§ **EXERCISE GOAL**
For this listing, the lines between the one holding "complete layout tree]" and the one holding "and owner placements]", inclusive, must be set down exactly.

§ **SOURCE INFORMATION**

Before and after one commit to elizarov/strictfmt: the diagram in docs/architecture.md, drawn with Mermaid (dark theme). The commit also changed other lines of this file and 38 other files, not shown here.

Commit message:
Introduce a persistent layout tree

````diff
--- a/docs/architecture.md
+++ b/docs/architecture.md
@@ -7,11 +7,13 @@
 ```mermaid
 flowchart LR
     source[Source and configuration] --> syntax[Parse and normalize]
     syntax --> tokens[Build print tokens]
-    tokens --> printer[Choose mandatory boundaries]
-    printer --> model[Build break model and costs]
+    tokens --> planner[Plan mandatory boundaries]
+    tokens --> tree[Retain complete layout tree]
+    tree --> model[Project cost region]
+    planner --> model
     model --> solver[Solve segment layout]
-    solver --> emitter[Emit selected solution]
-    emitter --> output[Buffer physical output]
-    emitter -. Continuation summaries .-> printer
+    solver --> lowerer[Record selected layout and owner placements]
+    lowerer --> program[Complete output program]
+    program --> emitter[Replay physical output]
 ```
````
==
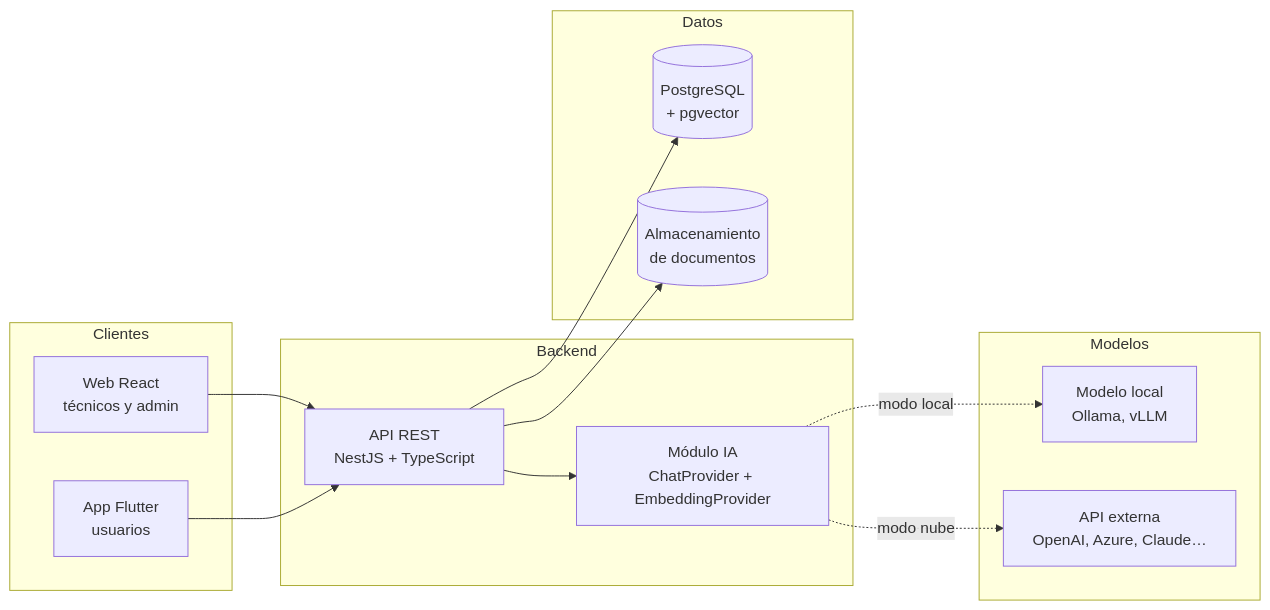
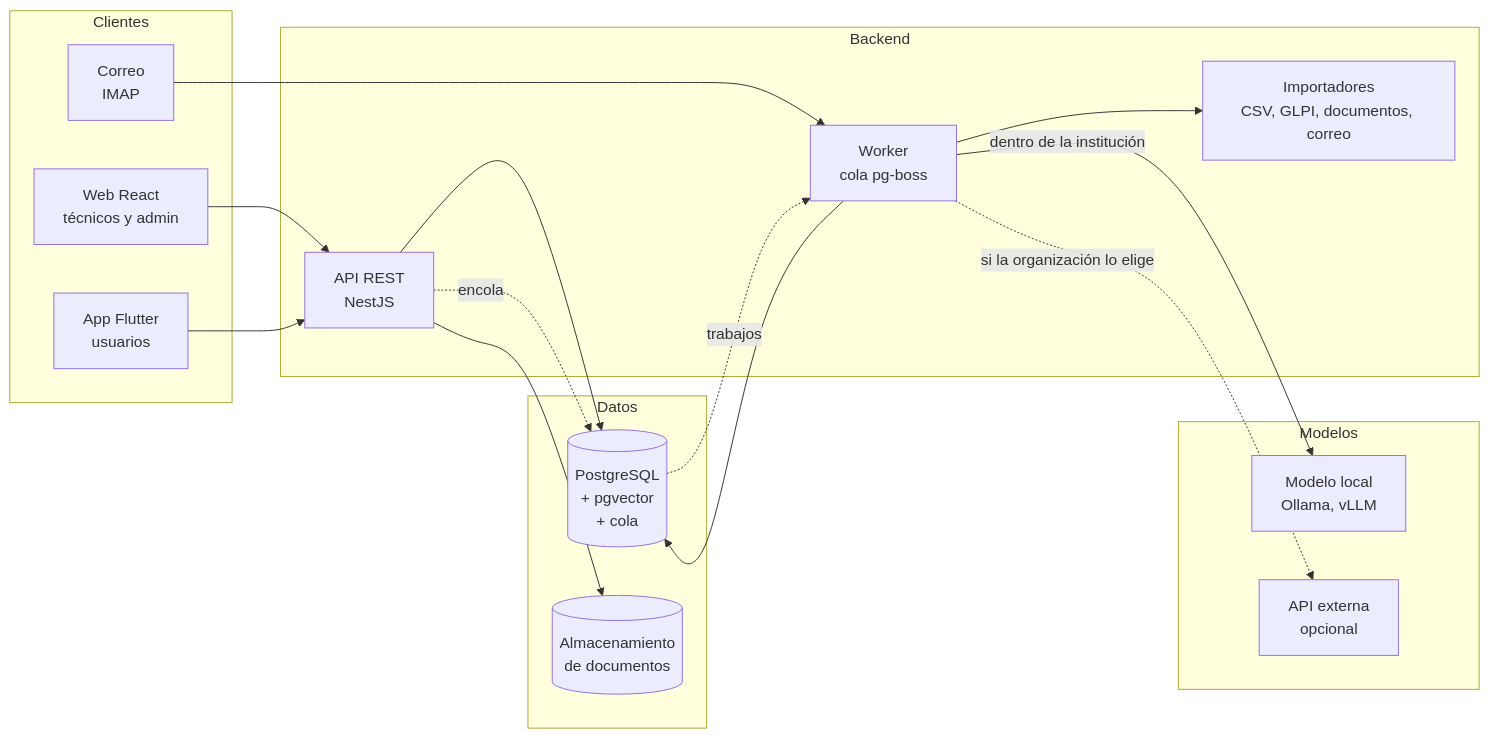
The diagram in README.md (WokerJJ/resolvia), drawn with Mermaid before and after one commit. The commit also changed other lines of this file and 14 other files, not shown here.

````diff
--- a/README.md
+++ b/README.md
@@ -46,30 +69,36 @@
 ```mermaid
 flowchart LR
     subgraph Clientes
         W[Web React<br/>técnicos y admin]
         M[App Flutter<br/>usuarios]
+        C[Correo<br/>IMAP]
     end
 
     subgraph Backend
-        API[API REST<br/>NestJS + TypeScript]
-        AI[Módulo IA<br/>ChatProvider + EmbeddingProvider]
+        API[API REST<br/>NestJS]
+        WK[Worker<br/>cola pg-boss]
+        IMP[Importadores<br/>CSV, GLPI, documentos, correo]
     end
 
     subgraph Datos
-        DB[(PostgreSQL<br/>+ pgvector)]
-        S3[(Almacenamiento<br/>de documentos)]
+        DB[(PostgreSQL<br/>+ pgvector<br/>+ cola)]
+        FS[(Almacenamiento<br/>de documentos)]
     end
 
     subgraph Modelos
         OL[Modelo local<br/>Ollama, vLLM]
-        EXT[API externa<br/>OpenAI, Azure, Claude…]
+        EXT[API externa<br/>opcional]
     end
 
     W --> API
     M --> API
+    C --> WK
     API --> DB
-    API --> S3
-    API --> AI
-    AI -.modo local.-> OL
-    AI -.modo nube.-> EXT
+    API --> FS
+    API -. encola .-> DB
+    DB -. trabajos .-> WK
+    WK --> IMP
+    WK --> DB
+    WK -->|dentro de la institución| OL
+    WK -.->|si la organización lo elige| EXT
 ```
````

§ **RESPONSE TO THIS EXERCISE**
+    tokens --> tree[Retain complete layout tree]
+    tree --> model[Project cost region]
+    planner --> model
     model --> solver[Solve segment layout]
-    solver --> emitter[Emit selected solution]
-    emitter --> output[Buffer physical output]
-    emitter -. Continuation summaries .-> printer
+    solver --> lowerer[Record selected layout and owner placements]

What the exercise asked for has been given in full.